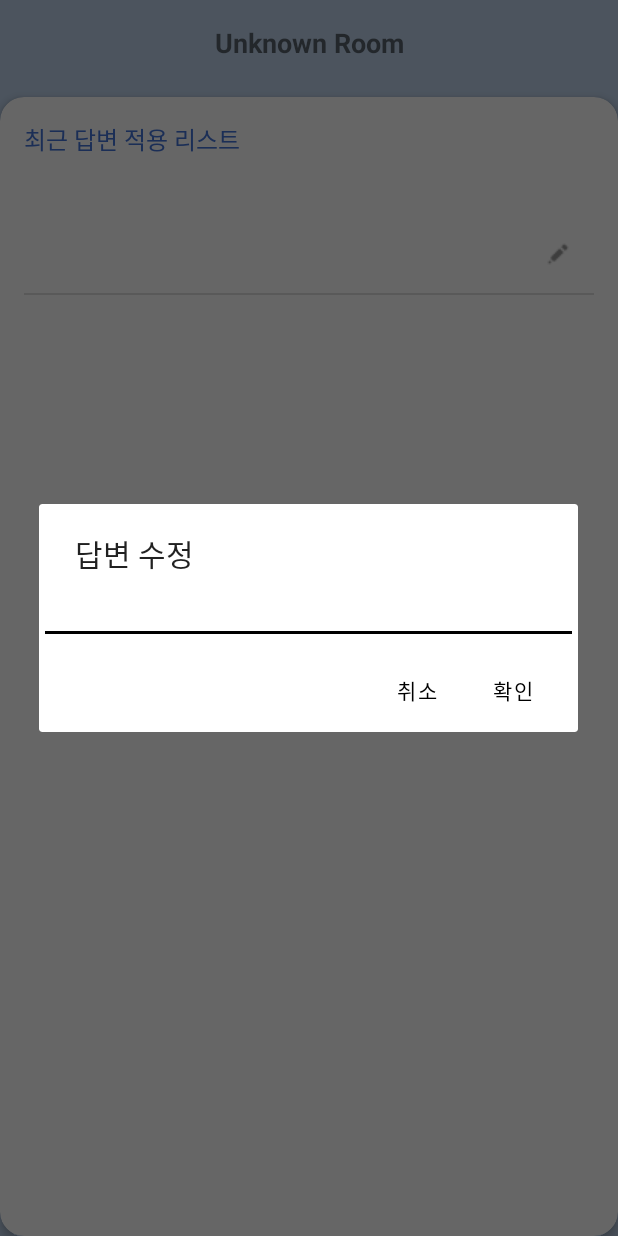
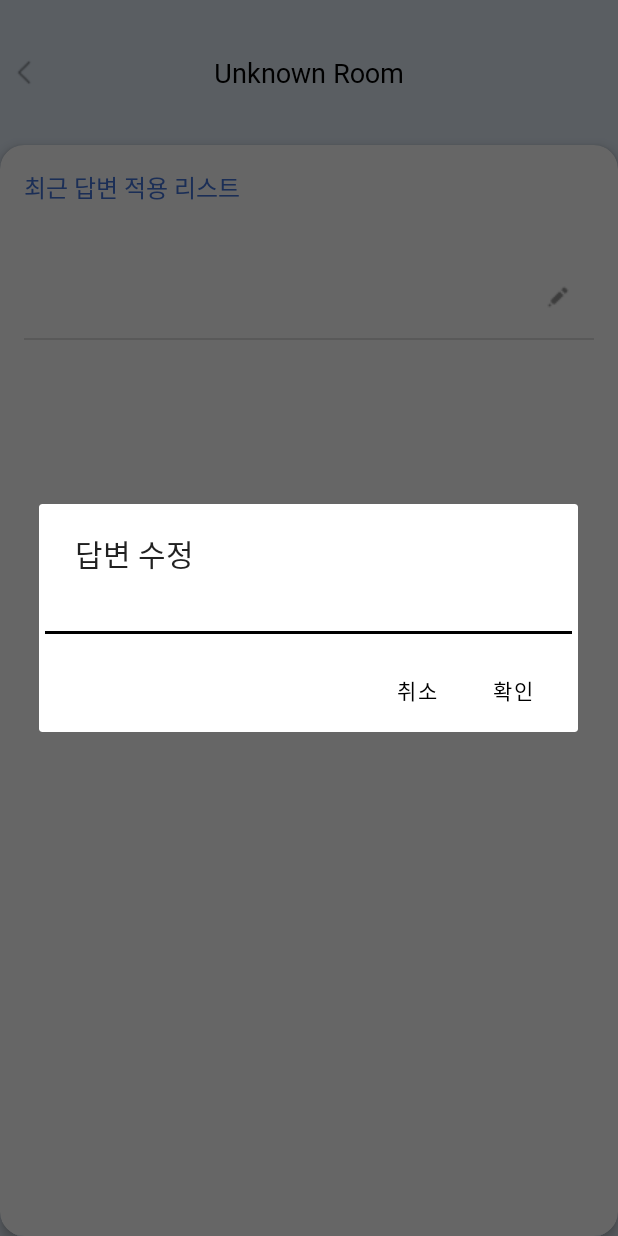
Before and after one commit to Itsme-Team/ItsMe_App, an Android app built with Jetpack Compose: the ReplyListActivity screen opened directly, with no data from a screen before it, after a tap on an icon or button, on a phone screen of 412 x 824 dp. Run offline under Robolectric (Android 15) with nearby library versions, the phone set to English and light mode, and no system bars.

Commit message:
ui update

```diff
--- a/itsme_mobile/app/src/main/java/com/project/kakao_login/ReplyListActivity.kt
+++ b/itsme_mobile/app/src/main/java/com/project/kakao_login/ReplyListActivity.kt
@@ -27,7 +27,9 @@ class ReplyListActivity : AppCompatActivity() {
     override fun onCreate(savedInstanceState: Bundle?) {
         super.onCreate(savedInstanceState)
         setContentView(R.layout.activity_reply_list)
-
+        findViewById<ImageView>(R.id.btnBack).setOnClickListener {
+            finish()
+        }
         roomName = intent.getStringExtra("ROOM_NAME") ?: "Unknown Room"
         val replyListString = intent.getStringExtra("REPLY_LIST") ?: "[]"
         isEnabled = intent.getBooleanExtra("IS_ENABLED", true)
--- a/itsme_mobile/app/src/main/res/layout/activity_reply_list.xml
+++ b/itsme_mobile/app/src/main/res/layout/activity_reply_list.xml
@@ -3,17 +3,36 @@
     xmlns:app="http://schemas.android.com/apk/res-auto"
     android:layout_width="match_parent"
     android:layout_height="match_parent"
-    android:background="#BFD4ED"
+    android:background="#E1EBF6"
     android:orientation="vertical">
 
-    <TextView
-        android:id="@+id/tvRoomName"
+    <RelativeLayout
         android:layout_width="match_parent"
-        android:layout_height="wrap_content"
-        android:padding="16dp"
-        android:textSize="18sp"
-        android:textStyle="bold"
-        android:gravity="center" />
+        android:layout_height="wrap_content">
+
+        <ImageView
+            android:id="@+id/btnBack"
+            android:layout_width="24dp"
+            android:layout_height="24dp"
+            android:layout_alignTop="@id/tvRoomName"
+            android:layout_alignBottom="@id/tvRoomName"
+            android:layout_marginStart="4dp"
+            android:padding="2dp"
+            android:src="@drawable/ic_back_icon"/>
+
+        <TextView
+            android:id="@+id/tvRoomName"
+            android:layout_width="match_parent"
+            android:layout_height="wrap_content"
+            android:padding="28dp"
+            android:layout_marginTop="8dp"
+            android:layout_marginBottom="0dp"
+            android:textSize="18sp"
+            android:gravity="center"
+            android:fontFamily="@font/pretendard_semibold"
+            android:textColor="#000000" />
+
+    </RelativeLayout>
 
     <androidx.cardview.widget.CardView
         android:layout_width="match_parent"
@@ -39,16 +58,18 @@
                     android:layout_height="wrap_content"
                     android:text="최근 답변 적용 리스트"
                     android:textSize="16sp"
+                    android:fontFamily="@font/pretendard_semibold"
                     android:textColor="#4374D9"/>
 
                 <TextView
                     android:id="@+id/tvSavedDate"
                     android:layout_width="match_parent"
                     android:layout_height="wrap_content"
-                    android:layout_marginTop="4dp"
+                    android:layout_marginTop="12dp"
                     android:text="2024-01-01"
-                    android:textSize="14sp"
-                    android:textColor="#666666"/>  <!-- 회색톤으로 설정 -->
+                    android:fontFamily="@font/pretendard_regular"
+                    android:textSize="12sp"
+                    android:textColor="#5C5C5C"/>  <!-- 회색톤으로 설정 -->
 
             </LinearLayout>
 
@@ -57,7 +78,7 @@
                 android:layout_width="match_parent"
                 android:layout_height="0dp"
                 android:layout_weight="1"
-                android:layout_marginTop="16dp"/>
+                android:layout_marginTop="5dp"/>
 
             <ImageView
                 android:id="@+id/btnSaveChanges"
--- a/itsme_mobile/app/src/main/res/layout/chat_room_item.xml
+++ b/itsme_mobile/app/src/main/res/layout/chat_room_item.xml
@@ -27,8 +27,8 @@
             android:layout_weight="1"
             android:textSize="15sp"
             android:textColor="#000000"
-            android:textStyle="bold"
-            android:layout_marginEnd="12dp" />
+            android:fontFamily="@font/pretendard_semibold"
+            android:layout_marginEnd="13dp" />
 
 <!--        <androidx.appcompat.widget.SwitchCompat-->
 <!--            android:id="@+id/switchToggle"-->
--- a/itsme_mobile/app/src/main/res/layout/reply_item.xml
+++ b/itsme_mobile/app/src/main/res/layout/reply_item.xml
@@ -8,7 +8,7 @@
         android:layout_width="match_parent"
         android:layout_height="wrap_content"
         android:orientation="horizontal"
-        android:paddingVertical="12dp"
+        android:paddingVertical="16dp"
         android:gravity="center_vertical">
 
         <TextView
@@ -16,9 +16,11 @@
             android:layout_width="0dp"
             android:layout_height="wrap_content"
             android:layout_weight="1"
-            android:textSize="20sp"
+            android:fontFamily="@font/pretendard_semibold"
             android:paddingStart="20dp"
-            android:paddingEnd="8dp"/>
+            android:paddingEnd="8dp"
+            android:textColor="#000000"
+            android:textSize="16.5sp" />
 
         <ImageView
             android:id="@+id/ivEdit"
```
Also changed, not shown: itsme_mobile/app/src/main/res/layout/request_get.xml (+25 -17 lines), itsme_mobile/app/src/main/res/drawable/ic_back_icon.png (added).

— EXERCISE PROMPT —
How many lines in these records hold the string "intent"? Reply with the number alone.

— YOUR RESPONSE —
3